What isouter join

An outer join is a type of join operation in relational database management where all records from one table are retrieved, and the matching records from the second table are included. If there is no matching record in the second table, it will still retrieve the record from the first table, but with null values for the fields that were not matched.

For example, if you have a customer table and an order table, an outer join would retrieve all the customers from the customer table regardless of whether they have placed an order or not. It would also include the order information for those customers who have placed an order, and null values for those who have not.

An inner join, on the other hand, only retrieves records where there is a match in both tables based on a specified criterion.

FAQs

Why would you use an outer join?

An outer join can be useful when you want to include all records from one table, even if there are no matches in the other table. This can be helpful for generating reports or analysis where you need to see all data, regardless of whether some of it is missing.

What are null values?

Null values are fields in a table that have no value or an unknown value. They are often used in outer joins to indicate when there is no matching record in the second table.

Conclusion

An outer join is a useful tool in relational database management for retrieving all records from one table and matching records from a second table.
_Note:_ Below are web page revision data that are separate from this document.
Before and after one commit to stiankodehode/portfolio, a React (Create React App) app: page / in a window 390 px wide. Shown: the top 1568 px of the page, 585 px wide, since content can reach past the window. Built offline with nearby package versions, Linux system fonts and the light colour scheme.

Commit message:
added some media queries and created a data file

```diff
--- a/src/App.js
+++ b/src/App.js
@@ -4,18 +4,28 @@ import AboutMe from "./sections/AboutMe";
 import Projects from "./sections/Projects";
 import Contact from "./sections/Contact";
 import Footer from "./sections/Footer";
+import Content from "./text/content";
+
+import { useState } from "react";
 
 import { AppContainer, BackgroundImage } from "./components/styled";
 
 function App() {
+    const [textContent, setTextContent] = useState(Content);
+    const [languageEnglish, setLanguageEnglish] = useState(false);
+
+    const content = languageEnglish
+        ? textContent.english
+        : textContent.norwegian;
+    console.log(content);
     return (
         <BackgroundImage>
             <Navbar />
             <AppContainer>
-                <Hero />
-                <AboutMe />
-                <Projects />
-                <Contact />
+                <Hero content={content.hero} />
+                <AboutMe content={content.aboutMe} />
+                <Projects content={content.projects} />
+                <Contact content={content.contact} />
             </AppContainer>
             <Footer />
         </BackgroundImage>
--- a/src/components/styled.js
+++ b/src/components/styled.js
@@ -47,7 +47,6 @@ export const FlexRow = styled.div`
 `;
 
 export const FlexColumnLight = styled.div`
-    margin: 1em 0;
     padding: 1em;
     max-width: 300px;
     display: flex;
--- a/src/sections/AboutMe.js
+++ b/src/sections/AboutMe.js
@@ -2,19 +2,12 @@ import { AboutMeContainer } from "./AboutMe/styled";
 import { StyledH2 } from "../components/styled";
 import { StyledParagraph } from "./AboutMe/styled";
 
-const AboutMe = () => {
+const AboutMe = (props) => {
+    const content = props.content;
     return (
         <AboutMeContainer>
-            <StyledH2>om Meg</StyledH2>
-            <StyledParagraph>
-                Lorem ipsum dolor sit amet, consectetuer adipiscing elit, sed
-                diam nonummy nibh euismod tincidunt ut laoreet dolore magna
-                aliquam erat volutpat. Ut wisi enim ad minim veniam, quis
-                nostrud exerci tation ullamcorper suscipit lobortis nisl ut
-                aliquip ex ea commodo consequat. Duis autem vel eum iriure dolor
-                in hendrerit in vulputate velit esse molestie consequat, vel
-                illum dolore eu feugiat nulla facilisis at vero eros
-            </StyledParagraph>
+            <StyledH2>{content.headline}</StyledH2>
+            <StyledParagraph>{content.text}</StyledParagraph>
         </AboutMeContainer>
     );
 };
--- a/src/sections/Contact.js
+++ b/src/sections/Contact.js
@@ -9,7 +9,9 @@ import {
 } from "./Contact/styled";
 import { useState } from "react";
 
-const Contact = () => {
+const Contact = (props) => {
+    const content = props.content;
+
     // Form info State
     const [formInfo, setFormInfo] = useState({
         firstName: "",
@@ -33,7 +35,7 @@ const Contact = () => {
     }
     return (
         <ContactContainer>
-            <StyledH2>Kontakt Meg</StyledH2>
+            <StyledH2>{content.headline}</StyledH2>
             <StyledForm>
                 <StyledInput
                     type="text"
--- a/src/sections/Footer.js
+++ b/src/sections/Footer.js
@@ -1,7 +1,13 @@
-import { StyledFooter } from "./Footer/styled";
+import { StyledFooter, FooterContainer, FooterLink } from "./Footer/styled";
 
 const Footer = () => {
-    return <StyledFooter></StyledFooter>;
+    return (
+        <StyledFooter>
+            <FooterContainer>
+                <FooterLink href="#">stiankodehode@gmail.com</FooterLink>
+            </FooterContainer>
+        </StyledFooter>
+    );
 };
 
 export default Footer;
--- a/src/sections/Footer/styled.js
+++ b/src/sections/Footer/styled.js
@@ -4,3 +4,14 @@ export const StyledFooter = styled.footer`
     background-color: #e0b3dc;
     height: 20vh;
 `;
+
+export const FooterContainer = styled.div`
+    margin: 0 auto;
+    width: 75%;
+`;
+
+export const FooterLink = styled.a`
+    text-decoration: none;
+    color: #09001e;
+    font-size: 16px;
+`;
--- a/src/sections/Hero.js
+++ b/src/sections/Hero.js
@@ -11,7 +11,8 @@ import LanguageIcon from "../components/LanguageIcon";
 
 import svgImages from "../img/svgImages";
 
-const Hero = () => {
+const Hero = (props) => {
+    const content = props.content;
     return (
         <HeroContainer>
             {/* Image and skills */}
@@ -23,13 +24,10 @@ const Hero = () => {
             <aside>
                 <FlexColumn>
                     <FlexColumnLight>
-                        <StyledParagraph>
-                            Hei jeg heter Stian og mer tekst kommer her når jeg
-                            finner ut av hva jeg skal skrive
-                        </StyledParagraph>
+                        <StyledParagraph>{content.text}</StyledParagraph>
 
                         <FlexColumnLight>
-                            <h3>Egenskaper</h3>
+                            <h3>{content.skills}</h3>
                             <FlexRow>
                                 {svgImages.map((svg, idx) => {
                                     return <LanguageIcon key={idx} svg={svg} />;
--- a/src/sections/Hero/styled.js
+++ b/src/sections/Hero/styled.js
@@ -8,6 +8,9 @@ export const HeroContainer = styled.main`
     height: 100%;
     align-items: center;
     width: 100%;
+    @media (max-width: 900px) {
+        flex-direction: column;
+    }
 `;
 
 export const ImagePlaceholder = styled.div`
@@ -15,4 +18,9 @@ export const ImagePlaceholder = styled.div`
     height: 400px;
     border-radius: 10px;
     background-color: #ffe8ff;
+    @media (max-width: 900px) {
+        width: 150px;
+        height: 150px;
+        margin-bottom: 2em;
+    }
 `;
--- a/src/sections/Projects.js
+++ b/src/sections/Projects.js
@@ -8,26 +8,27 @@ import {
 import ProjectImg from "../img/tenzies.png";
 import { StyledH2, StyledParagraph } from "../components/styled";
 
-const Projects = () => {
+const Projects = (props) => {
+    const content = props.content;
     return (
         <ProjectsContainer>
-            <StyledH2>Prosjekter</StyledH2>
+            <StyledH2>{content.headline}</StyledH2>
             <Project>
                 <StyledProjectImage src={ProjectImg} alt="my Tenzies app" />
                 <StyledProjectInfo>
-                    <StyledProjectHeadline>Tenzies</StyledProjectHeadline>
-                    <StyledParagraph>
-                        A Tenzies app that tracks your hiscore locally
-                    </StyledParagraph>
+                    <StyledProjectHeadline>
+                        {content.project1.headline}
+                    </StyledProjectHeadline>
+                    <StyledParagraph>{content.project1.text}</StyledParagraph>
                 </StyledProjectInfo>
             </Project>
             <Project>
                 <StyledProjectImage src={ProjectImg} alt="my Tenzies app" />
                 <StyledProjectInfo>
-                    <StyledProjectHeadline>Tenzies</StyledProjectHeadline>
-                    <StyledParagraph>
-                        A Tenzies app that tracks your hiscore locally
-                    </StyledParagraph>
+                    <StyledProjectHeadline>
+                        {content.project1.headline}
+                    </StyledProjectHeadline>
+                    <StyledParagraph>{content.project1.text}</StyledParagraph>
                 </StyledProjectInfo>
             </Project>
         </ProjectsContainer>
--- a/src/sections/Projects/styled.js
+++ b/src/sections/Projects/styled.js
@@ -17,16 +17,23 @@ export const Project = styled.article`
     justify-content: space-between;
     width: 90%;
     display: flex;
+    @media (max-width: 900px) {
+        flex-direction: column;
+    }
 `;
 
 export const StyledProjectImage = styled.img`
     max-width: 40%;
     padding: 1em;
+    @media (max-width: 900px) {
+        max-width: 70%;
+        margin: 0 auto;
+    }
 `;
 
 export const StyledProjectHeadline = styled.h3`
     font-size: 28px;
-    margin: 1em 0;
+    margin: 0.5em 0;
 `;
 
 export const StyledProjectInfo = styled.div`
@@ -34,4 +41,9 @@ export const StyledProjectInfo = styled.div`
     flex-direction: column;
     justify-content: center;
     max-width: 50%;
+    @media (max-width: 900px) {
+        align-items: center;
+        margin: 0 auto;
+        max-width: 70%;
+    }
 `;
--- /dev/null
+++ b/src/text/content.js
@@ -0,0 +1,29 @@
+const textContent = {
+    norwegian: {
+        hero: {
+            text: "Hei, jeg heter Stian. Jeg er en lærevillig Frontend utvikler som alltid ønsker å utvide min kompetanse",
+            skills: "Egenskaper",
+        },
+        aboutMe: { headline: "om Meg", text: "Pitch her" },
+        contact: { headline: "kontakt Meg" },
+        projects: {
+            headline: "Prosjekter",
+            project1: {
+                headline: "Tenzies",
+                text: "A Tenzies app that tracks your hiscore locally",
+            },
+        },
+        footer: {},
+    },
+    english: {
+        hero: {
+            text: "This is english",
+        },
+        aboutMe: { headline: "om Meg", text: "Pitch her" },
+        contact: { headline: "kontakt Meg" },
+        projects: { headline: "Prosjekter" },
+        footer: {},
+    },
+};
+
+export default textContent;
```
It allows for the inclusion of null values for unmatched fields and can be helpful in generating comprehensive reports or analysis of data.

- Advertisement -
Latest Definition's

ϟ Advertisement

More Definitions'